She's also one of a kind. Though there are other riverboats, and even other riverboats with paddlewheels and backup diesel engines, the Delta Queen is the last boat of its type in the world that moves using only a paddlewheel, Ingram said.
The big condition to the passage of the Safety of the Sea law's exemption is that her owners replace 10 percent of her wood structure every year with a more fireproof material that satisfies the spirit of the law, which they'll have to do without destroying the historic character that makes her unique. And she is unique. The Delta Queen is listed on the National Register of Historic Places, is classified as a National Historic Landmark and was recently designated as a National Treasure of the National Trust for Historic Preservation.
The trip to a shipyard just outside of New Orleans could take anywhere from nine to 14 days, depending on how fast the Mississippi River is flowing, Ingram said. Workers have taken the historic paintings down from her walls and encased them in bubble wrap for the journey. A captain and two engineers will ride with her during the journey in case something goes wrong. Her existing paddlewheel will be cut up and sold for souvenirs.
For those nursing nostalgia, Ingram chartered the Southern Belle to ride alongside the Queen on Sunday during her tug-assisted journey under the Market Street Bridge and downriver through Moccasin Bend to Williams Island. Then the boats will exchange whistle blows, balloons will be released, and the Queen will continue her journey.

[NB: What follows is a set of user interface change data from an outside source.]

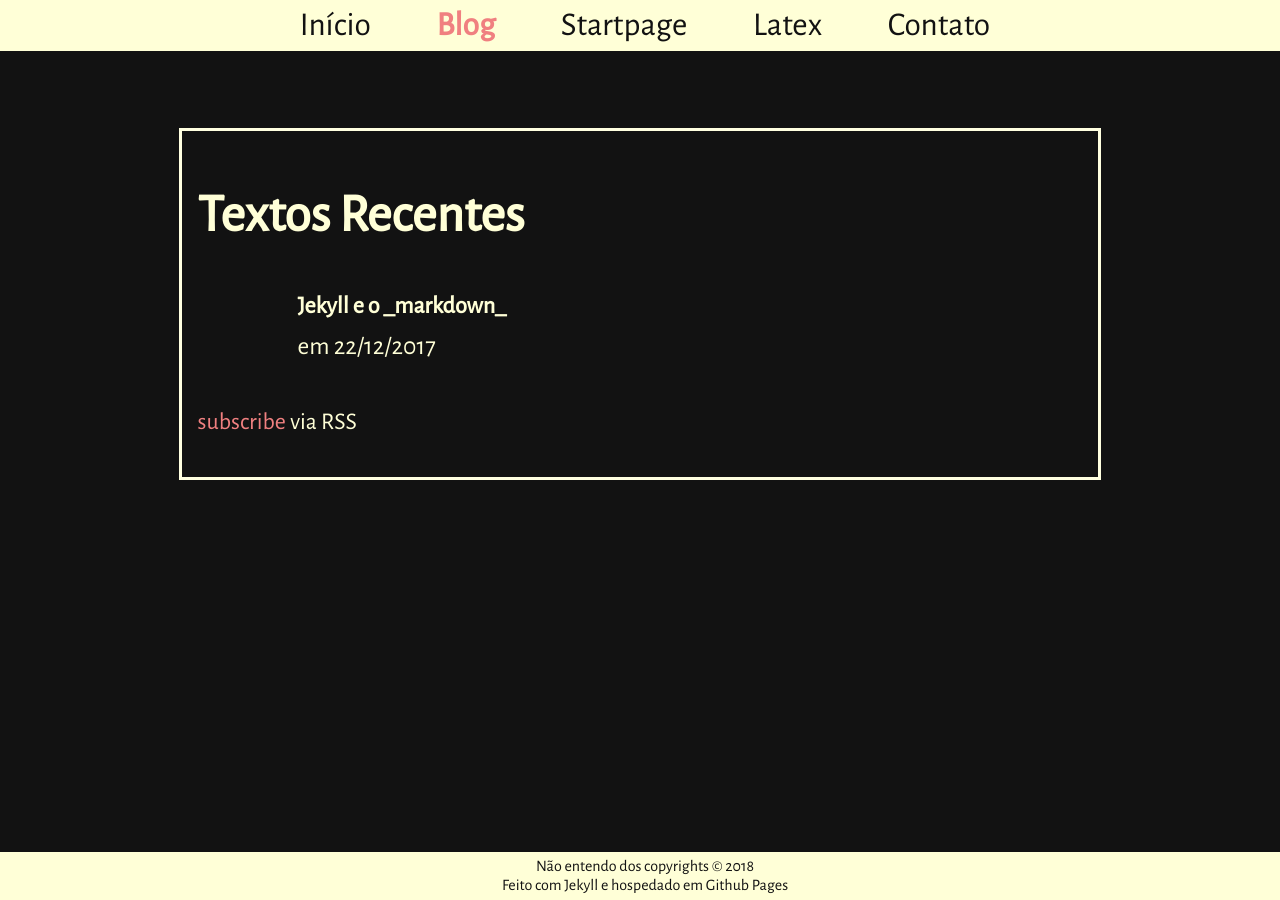
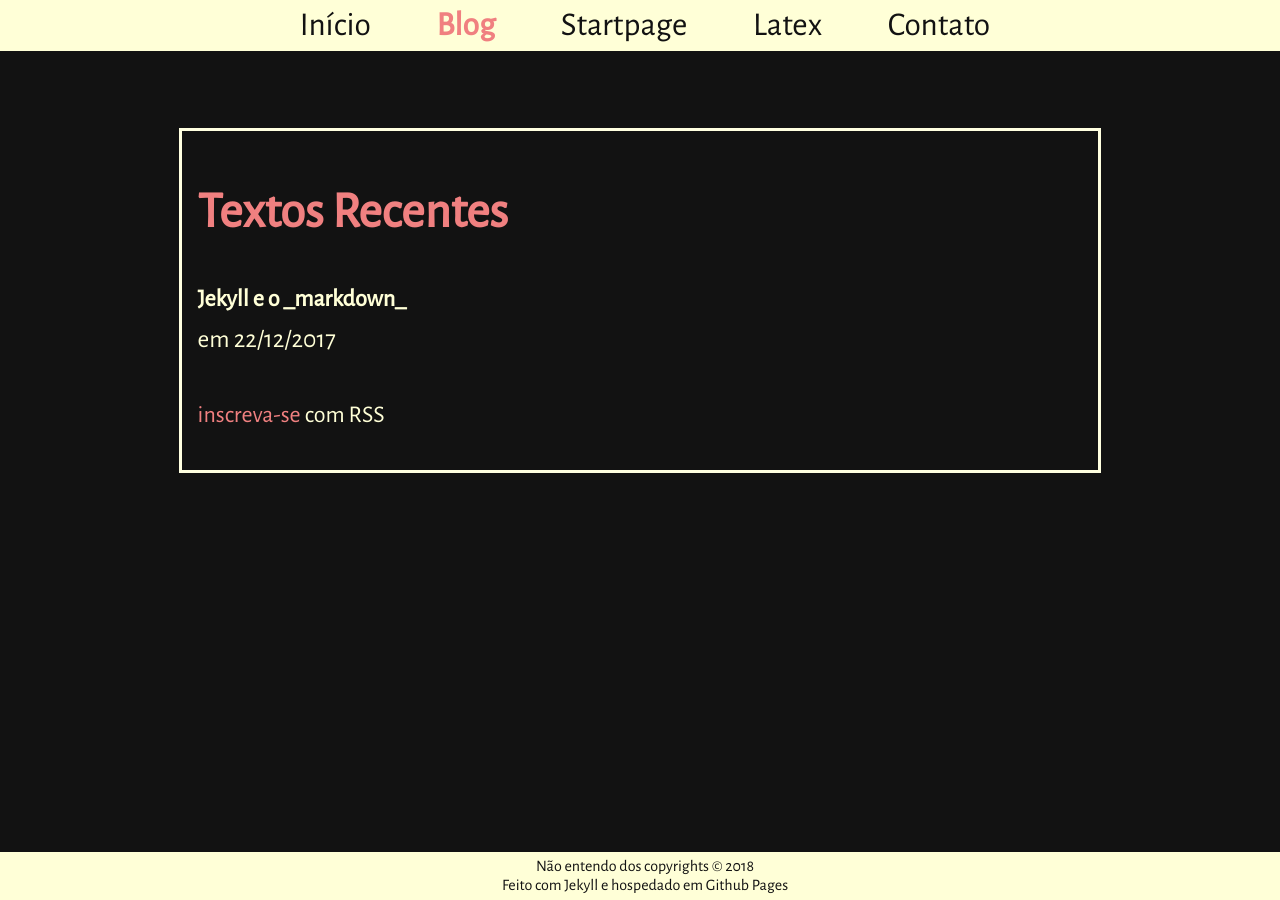
Before and after one commit to luigi-finando/luigi-finando.github.io, a Jekyll site: the page built from blog/index.html, in a window 1280 px wide. Built offline with Jekyll 4.4.1, drawn with Linux system fonts in a browser that asks for light colours.

Commit message:
post jekyll markdown

```diff
--- a/_includes/navigation.html
+++ b/_includes/navigation.html
@@ -1,7 +1,7 @@
 <header>
   <nav>
     <a class="{% if page.title == 'Minha página' %}selecionado-home{% endif %}" href="/index.html"> Início </a>
-    <a class="{% if page.layout == 'post' or page.layout == 'blog-home' %}selecionado-blog{% endif %}" href="/blog.html"> Blog </a>
+    <a class="{% if page.layout == 'post' or page.layout == 'blog-home' %}selecionado-blog{% endif %}" href="/blog"> Blog </a>
     <a class="{% if page.url == '/startpage.html' %}selecionado-start{% endif %}" href="/startpage.html"> Startpage </a>
     <a class="{% if page.url == '/tex_docs.html' %}selecionado-tex{% endif %}" href="/tex_docs.html"> Latex </a>
     <a class="{% if page.url == '/contato.html' %}selecionado-contato{% endif %}" href="/contato.html"> Contato </a>
--- a/_layouts/blog-home.html
+++ b/_layouts/blog-home.html
@@ -21,6 +21,6 @@
     {% endfor %}
   </ul>
 
-  <p class="rss-subscribe">subscribe <a href="{{ "/feed.xml" | relative_url }}">via RSS</a></p>
+  <p class="rss-subscribe">inscreva-se <a href="{{ "/feed.xml" | relative_url }}">com RSS</a></p>
 
 </div>
--- a/css/main.css
+++ b/css/main.css
@@ -245,10 +245,11 @@
 
 .home h1 {
   text-align: left;
-  font-size: 40pt;
+  font-size: 38pt;
+  color: lightcoral;
 }
 
-.home p, .home a, .home li, .home h2 {
+.home p, .home a, .home li, .home h2, home li {
   text-align: left;
 }
 
@@ -257,7 +258,7 @@
 }
 
 .home h2{
-  padding: 0em 3em 3em 3em;
+  padding: 0;
   margin: 0;
   display: inline;
 }
```
Also changed, not shown: blog/index.html (renamed from blog.html), 11 other files.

Contact staff writer Ellis Smith at 423-757-6315 or email@example.com with tips and documents.